• [YOUR INSTRUCTIONS]
When the word "package" shows up in a line of the records below, copy that line.

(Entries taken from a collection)
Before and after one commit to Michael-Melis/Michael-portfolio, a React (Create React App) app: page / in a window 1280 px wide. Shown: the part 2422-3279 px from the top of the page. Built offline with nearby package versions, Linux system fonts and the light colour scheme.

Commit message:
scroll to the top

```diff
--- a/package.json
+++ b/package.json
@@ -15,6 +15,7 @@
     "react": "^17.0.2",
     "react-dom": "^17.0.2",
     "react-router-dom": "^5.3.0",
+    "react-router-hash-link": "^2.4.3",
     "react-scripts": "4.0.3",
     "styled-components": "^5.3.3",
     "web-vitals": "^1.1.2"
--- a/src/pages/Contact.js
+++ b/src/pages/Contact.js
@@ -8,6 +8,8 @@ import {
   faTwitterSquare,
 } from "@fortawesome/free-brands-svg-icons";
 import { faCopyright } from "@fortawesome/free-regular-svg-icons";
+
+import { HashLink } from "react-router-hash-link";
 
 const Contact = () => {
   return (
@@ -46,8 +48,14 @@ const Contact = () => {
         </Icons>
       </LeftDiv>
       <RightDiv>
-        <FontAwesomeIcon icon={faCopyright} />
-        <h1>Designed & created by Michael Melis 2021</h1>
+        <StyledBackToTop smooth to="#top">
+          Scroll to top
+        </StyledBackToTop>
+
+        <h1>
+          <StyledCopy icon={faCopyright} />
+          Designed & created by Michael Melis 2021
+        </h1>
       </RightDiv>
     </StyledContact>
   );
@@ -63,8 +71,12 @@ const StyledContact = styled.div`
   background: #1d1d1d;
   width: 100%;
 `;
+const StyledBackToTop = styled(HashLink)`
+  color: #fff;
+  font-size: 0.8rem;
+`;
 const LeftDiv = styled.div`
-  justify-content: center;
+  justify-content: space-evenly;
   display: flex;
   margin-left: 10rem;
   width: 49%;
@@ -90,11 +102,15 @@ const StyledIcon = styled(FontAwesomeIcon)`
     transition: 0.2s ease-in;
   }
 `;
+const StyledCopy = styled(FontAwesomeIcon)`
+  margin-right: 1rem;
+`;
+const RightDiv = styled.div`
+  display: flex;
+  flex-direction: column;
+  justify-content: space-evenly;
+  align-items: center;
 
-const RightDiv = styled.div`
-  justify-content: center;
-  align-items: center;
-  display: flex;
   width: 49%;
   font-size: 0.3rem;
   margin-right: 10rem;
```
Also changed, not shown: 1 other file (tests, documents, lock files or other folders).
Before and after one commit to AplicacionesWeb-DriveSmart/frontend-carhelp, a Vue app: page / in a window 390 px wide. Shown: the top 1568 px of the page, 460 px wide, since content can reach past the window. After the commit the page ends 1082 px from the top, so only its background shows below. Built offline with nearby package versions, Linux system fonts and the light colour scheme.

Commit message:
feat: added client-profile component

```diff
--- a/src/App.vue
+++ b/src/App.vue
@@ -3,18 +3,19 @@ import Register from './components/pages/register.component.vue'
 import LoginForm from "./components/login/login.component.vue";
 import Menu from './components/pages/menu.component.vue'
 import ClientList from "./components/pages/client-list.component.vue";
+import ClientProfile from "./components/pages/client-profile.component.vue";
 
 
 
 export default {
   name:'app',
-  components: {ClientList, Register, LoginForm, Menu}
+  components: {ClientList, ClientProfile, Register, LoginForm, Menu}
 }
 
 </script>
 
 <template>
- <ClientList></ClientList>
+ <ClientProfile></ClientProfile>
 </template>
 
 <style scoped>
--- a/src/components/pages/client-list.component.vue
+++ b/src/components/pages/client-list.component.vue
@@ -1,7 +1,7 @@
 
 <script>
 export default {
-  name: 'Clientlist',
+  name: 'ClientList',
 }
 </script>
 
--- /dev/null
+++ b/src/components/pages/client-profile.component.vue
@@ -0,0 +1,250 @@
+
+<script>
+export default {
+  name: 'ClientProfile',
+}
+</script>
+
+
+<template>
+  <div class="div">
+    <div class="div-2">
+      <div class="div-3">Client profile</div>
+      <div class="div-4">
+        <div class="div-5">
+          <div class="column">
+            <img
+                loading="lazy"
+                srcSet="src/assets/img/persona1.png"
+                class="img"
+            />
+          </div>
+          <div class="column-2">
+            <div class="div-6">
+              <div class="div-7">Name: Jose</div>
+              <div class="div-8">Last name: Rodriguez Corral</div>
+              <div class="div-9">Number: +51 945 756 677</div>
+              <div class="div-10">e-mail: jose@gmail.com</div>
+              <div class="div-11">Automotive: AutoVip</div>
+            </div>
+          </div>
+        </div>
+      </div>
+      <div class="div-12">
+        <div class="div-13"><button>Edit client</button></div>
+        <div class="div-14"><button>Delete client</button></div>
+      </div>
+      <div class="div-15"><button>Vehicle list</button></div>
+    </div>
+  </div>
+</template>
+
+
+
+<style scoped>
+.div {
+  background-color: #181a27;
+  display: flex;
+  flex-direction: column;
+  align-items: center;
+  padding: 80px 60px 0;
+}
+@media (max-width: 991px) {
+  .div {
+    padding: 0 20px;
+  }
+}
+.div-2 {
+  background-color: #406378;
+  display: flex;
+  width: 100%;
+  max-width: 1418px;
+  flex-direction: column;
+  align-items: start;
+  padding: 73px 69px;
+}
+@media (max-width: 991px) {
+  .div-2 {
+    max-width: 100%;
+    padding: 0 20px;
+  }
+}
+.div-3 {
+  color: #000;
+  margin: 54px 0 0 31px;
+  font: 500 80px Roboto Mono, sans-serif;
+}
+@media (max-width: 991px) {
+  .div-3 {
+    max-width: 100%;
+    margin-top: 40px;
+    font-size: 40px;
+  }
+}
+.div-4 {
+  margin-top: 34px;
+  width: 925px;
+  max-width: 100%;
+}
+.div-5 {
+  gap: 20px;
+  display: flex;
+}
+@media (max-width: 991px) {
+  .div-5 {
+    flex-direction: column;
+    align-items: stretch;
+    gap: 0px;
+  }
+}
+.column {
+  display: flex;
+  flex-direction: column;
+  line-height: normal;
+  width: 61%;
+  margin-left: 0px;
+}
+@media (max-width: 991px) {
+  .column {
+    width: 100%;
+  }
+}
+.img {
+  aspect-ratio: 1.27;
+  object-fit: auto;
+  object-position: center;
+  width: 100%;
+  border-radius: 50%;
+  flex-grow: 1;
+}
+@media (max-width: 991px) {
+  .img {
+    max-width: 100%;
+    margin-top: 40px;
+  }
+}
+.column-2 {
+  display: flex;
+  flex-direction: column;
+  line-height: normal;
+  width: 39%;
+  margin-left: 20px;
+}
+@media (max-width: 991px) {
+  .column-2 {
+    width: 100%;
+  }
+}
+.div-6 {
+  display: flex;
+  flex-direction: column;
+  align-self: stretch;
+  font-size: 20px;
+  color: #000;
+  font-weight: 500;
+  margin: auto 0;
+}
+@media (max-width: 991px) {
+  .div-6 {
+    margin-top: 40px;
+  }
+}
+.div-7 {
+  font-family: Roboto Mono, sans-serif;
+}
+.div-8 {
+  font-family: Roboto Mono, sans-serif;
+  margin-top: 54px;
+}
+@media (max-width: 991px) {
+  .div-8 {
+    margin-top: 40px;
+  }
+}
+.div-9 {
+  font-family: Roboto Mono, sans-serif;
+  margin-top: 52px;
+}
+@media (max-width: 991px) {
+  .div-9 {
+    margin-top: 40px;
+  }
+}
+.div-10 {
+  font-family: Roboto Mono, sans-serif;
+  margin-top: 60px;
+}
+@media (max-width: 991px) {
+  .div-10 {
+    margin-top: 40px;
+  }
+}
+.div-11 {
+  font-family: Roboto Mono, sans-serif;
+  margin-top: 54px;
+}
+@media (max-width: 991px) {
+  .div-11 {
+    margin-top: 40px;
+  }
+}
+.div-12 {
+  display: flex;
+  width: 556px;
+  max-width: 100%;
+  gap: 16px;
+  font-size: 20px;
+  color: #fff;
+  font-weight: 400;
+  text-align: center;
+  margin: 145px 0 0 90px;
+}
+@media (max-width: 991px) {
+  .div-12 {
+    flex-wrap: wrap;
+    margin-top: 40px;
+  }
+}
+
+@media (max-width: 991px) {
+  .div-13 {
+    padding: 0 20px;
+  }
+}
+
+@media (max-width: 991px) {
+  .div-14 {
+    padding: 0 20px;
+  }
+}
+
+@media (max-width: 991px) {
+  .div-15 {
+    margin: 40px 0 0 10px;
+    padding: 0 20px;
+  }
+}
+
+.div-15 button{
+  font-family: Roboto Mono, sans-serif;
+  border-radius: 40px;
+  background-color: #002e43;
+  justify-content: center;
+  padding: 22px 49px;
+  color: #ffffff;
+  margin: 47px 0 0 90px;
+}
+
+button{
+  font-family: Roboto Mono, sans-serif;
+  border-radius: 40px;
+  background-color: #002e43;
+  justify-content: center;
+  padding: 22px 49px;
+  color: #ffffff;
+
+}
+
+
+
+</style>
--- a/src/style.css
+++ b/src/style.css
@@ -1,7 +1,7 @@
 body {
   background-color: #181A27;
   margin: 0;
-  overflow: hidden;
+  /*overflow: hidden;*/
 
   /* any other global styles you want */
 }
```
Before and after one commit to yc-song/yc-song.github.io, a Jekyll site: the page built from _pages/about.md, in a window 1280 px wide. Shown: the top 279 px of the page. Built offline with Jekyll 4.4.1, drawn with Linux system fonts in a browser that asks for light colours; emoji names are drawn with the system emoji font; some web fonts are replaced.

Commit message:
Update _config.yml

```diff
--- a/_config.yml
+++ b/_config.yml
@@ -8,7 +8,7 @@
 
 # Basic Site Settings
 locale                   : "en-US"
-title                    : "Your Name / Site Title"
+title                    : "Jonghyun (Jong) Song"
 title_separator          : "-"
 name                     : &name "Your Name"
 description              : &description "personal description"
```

• [EXPECTED ANSWER]
Before and after one commit to Michael-Melis/Michael-portfolio, a React (Create React App) app: page / in a window 1280 px wide. Shown: the part 2422-3279 px from the top of the page. Built offline with nearby package versions, Linux system fonts and the light colour scheme.
--- a/package.json
+++ b/package.json
Before and after one commit to AplicacionesWeb-DriveSmart/frontend-carhelp, a Vue app: page / in a window 390 px wide. Shown: the top 1568 px of the page, 460 px wide, since content can reach past the window. After the commit the page ends 1082 px from the top, so only its background shows below. Built offline with nearby package versions, Linux system fonts and the light colour scheme.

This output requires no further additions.